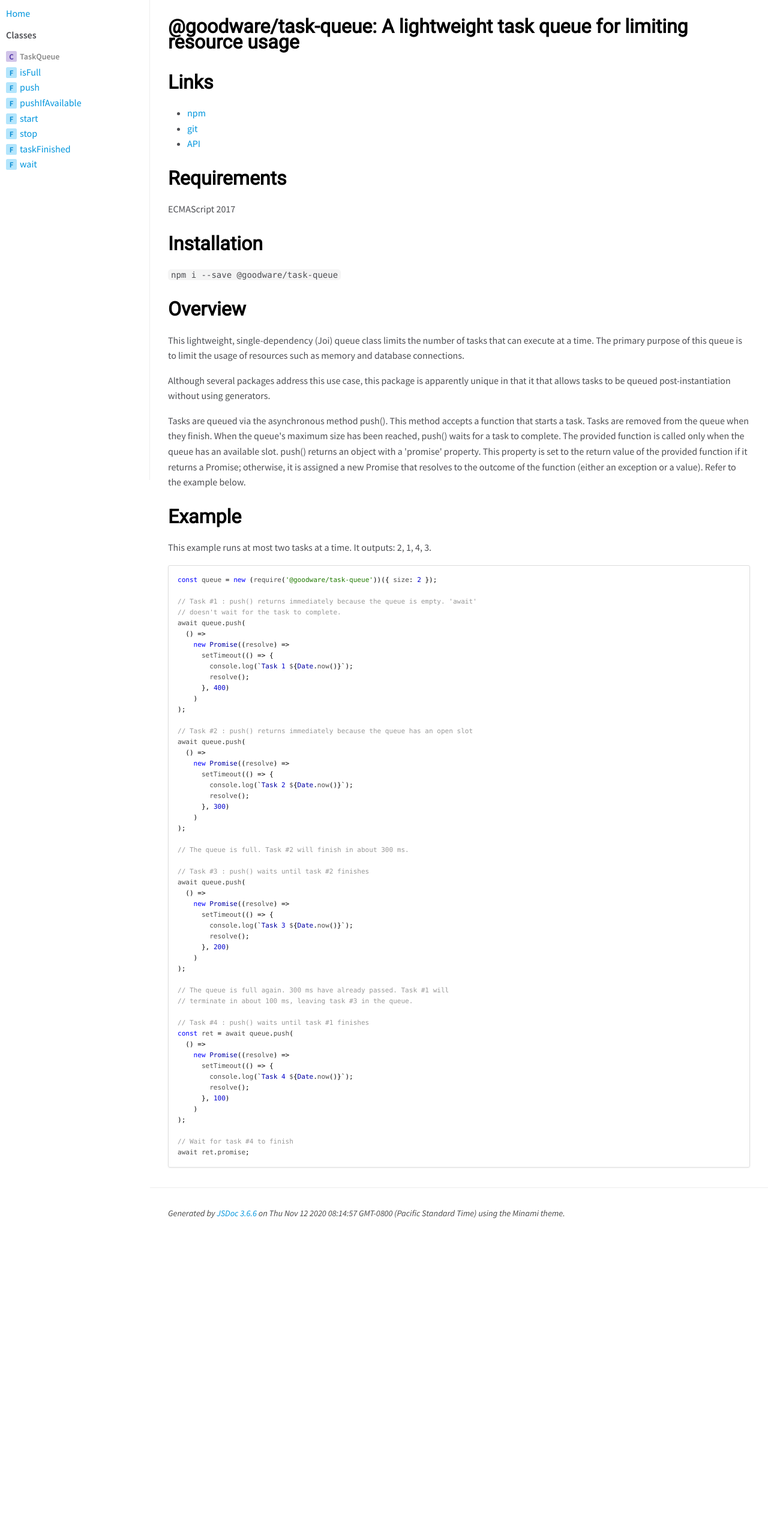
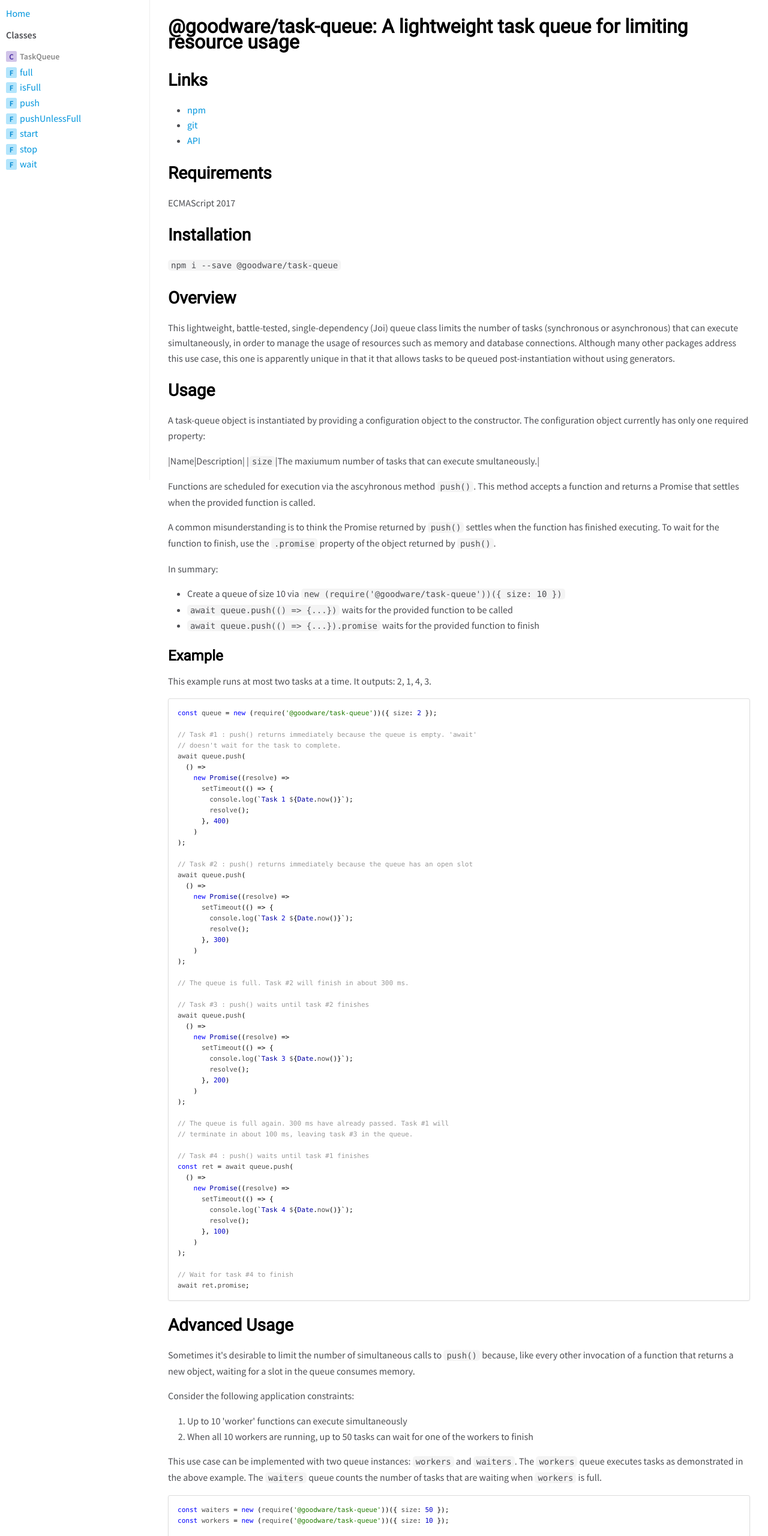
Before and after one commit to good-ware/js-task-queue, a website: page docs/index.html in a window 1280 px wide. Shown: the top 2560 px of the page at 60% size. Before the commit the page ends 2065 px from the top, so only its background shows below. Drawn offline with nearby package versions, Linux system fonts and the light colour scheme.

Commit message:
Update docs; deprecate isFull for full

```diff
--- a/docs/index.html
+++ b/docs/index.html
@@ -24,7 +24,7 @@
 <label for="nav-trigger" class="overlay"></label>
 
 <nav>
-    <li class="nav-link nav-home-link"><a href="index.html">Home</a></li><li class="nav-heading">Classes</li><li class="nav-heading"><span class="nav-item-type type-class">C</span><span class="nav-item-name"><a href="TaskQueue.html">TaskQueue</a></span></li><li class="nav-item"><span class="nav-item-type type-function">F</span><span class="nav-item-name"><a href="TaskQueue.html#isFull">isFull</a></span></li><li class="nav-item"><span class="nav-item-type type-function">F</span><span class="nav-item-name"><a href="TaskQueue.html#push">push</a></span></li><li class="nav-item"><span class="nav-item-type type-function">F</span><span class="nav-item-name"><a href="TaskQueue.html#pushIfAvailable">pushIfAvailable</a></span></li><li class="nav-item"><span class="nav-item-type type-function">F</span><span class="nav-item-name"><a href="TaskQueue.html#start">start</a></span></li><li class="nav-item"><span class="nav-item-type type-function">F</span><span class="nav-item-name"><a href="TaskQueue.html#stop">stop</a></span></li><li class="nav-item"><span class="nav-item-type type-function">F</span><span class="nav-item-name"><a href="TaskQueue.html#taskFinished">taskFinished</a></span></li><li class="nav-item"><span class="nav-item-type type-function">F</span><span class="nav-item-name"><a href="TaskQueue.html#wait">wait</a></span></li>
+    <li class="nav-link nav-home-link"><a href="index.html">Home</a></li><li class="nav-heading">Classes</li><li class="nav-heading"><span class="nav-item-type type-class">C</span><span class="nav-item-name"><a href="TaskQueue.html">TaskQueue</a></span></li><li class="nav-item"><span class="nav-item-type type-function">F</span><span class="nav-item-name"><a href="TaskQueue.html#full">full</a></span></li><li class="nav-item"><span class="nav-item-type type-function">F</span><span class="nav-item-name"><a href="TaskQueue.html#isFull">isFull</a></span></li><li class="nav-item"><span class="nav-item-type type-function">F</span><span class="nav-item-name"><a href="TaskQueue.html#push">push</a></span></li><li class="nav-item"><span class="nav-item-type type-function">F</span><span class="nav-item-name"><a href="TaskQueue.html#pushUnlessFull">pushUnlessFull</a></span></li><li class="nav-item"><span class="nav-item-type type-function">F</span><span class="nav-item-name"><a href="TaskQueue.html#start">start</a></span></li><li class="nav-item"><span class="nav-item-type type-function">F</span><span class="nav-item-name"><a href="TaskQueue.html#stop">stop</a></span></li><li class="nav-item"><span class="nav-item-type type-function">F</span><span class="nav-item-name"><a href="TaskQueue.html#wait">wait</a></span></li>
 </nav>
 
 <div id="main">
@@ -49,28 +49,31 @@
 
     <section class="readme">
         <article><h1>@goodware/task-queue: A lightweight task queue for limiting resource usage</h1>
-<h1>Links</h1>
+<h2>Links</h2>
 <ul>
 <li><a href="https://www.npmjs.com/package/@goodware/task-queue">npm</a></li>
 <li><a href="https://github.com/good-ware/js-task-queue">git</a></li>
 <li><a href="https://good-ware.github.io/js-task-queue/">API</a></li>
 </ul>
-<h1>Requirements</h1>
+<h2>Requirements</h2>
 <p>ECMAScript 2017</p>
-<h1>Installation</h1>
+<h2>Installation</h2>
 <p><code>npm i --save @goodware/task-queue</code></p>
-<h1>Overview</h1>
-<p>This lightweight, single-dependency (Joi) queue class limits the number of tasks that can execute at a time. The primary
-purpose of this queue is to limit the usage of resources such as memory and database connections.</p>
-<p>Although several packages address this use case, this package is apparently unique in that it that allows tasks to be
-queued post-instantiation without using generators.</p>
-<p>Tasks are queued via the asynchronous method push(). This method accepts a function that starts a task. Tasks are
-removed from the queue when they finish. When the queue's maximum size has been reached, push() waits for a task to
-complete. The provided function is called only when the queue has an available slot. push() returns an object with a
-'promise' property. This property is set to the return value of the provided function if it returns a Promise;
-otherwise, it is assigned a new Promise that resolves to the outcome of the function (either an exception or a value).
-Refer to the example below.</p>
-<h1>Example</h1>
+<h2>Overview</h2>
+<p>This lightweight, battle-tested, single-dependency (Joi) queue class limits the number of tasks (synchronous or asynchronous) that can execute simultaneously, in order to manage the usage of resources such as memory and database connections. Although many other packages address this use case, this one is apparently unique in that it that allows tasks to be queued post-instantiation without using generators.</p>
+<h2>Usage</h2>
+<p>A task-queue object is instantiated by providing a configuration object to the constructor. The configuration object currently has only one required property:</p>
+<p>|Name|Description|
+|<code>size</code>|The maxiumum number of tasks that can execute smultaneously.|</p>
+<p>Functions are scheduled for execution via the ascyhronous method <code>push()</code>. This method accepts a function and returns a Promise that settles when the provided function is called.</p>
+<p>A common misunderstanding is to think the Promise returned by <code>push()</code> settles when the function has finished executing. To wait for the function to finish, use the <code>.promise</code> property of the object returned by <code>push()</code>.</p>
+<p>In summary:</p>
+<ul>
+<li>Create a queue of size 10 via <code>new (require('@goodware/task-queue'))({ size: 10 })</code></li>
+<li><code>await queue.push(() =&gt; {...})</code> waits for the provided function to be called</li>
+<li><code>await queue.push(() =&gt; {...}).promise</code> waits for the provided function to finish</li>
+</ul>
+<h3>Example</h3>
 <p>This example runs at most two tasks at a time. It outputs: 2, 1, 4, 3.</p>
 <pre class="prettyprint source lang-js"><code>const queue = new (require('@goodware/task-queue'))({ size: 2 });
 
@@ -126,6 +129,29 @@
 
 // Wait for task #4 to finish
 await ret.promise;
+</code></pre>
+<h2>Advanced Usage</h2>
+<p>Sometimes it's desirable to limit the number of simultaneous calls to <code>push()</code> because, like every other invocation of a function that returns a new object, waiting for a slot in the queue consumes memory.</p>
+<p>Consider the following application constraints:</p>
+<ol>
+<li>Up to 10 'worker' functions can execute simultaneously</li>
+<li>When all 10 workers are running, up to 50 tasks can wait for one of the workers to finish</li>
+</ol>
+<p>This use case can be implemented with two queue instances: <code>workers</code> and <code>waiters</code>. The <code>workers</code> queue executes tasks as demonstrated in the above example. The <code>waiters</code> queue counts the number of tasks that are waiting when <code>workers</code> is full.</p>
+<pre class="prettyprint source lang-js"><code>const waiters = new (require('@goodware/task-queue'))({ size: 50 });
+const workers = new (require('@goodware/task-queue'))({ size: 10 });
+
+// This is the most basic implementation of backpressure
+if (waiters.full()) throw Error('Not ready');
+
+// 'await's are intentionally omitted. They are unnecessary for this example.
+waiters.push(() => {
+  // Perform some set-up tasks here, if needed
+  // The waiters queue is used again to avoid race conditions that could allow more than 50 waiters
+  waiters.push(() => workers.push(() => {
+    // Do the work
+  }));
+});
 </code></pre></article>
     </section>
 
@@ -139,7 +165,7 @@
 <br class="clear">
 
 <footer>
-    Generated by <a href="https://github.com/jsdoc3/jsdoc">JSDoc 3.6.6</a> on Thu Nov 12 2020 08:14:57 GMT-0800 (Pacific Standard Time) using the Minami theme.
+    Generated by <a href="https://github.com/jsdoc3/jsdoc">JSDoc 3.6.6</a> on Sun Mar 07 2021 10:10:08 GMT-0800 (Pacific Standard Time) using the Minami theme.
 </footer>
 
 <script>prettyPrint();</script>
```
Also changed, not shown: docs/TaskQueue.html (+172 -94 lines), docs/index.js.html (+18 -7 lines), index.js (+16 -5 lines), package.json (+4 -4 lines), README.md, 2 other files.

-*-*-

- TASK INSTRUCTIONS: Using the material above, find each line that holds "jsdoc" and copy that line.

- SOLVED EXERCISE:
-    Generated by <a href="https://github.com/jsdoc3/jsdoc">JSDoc 3.6.6</a> on Thu Nov 12 2020 08:14:57 GMT-0800 (Pacific Standard Time) using the Minami theme.
+    Generated by <a href="https://github.com/jsdoc3/jsdoc">JSDoc 3.6.6</a> on Sun Mar 07 2021 10:10:08 GMT-0800 (Pacific Standard Time) using the Minami theme.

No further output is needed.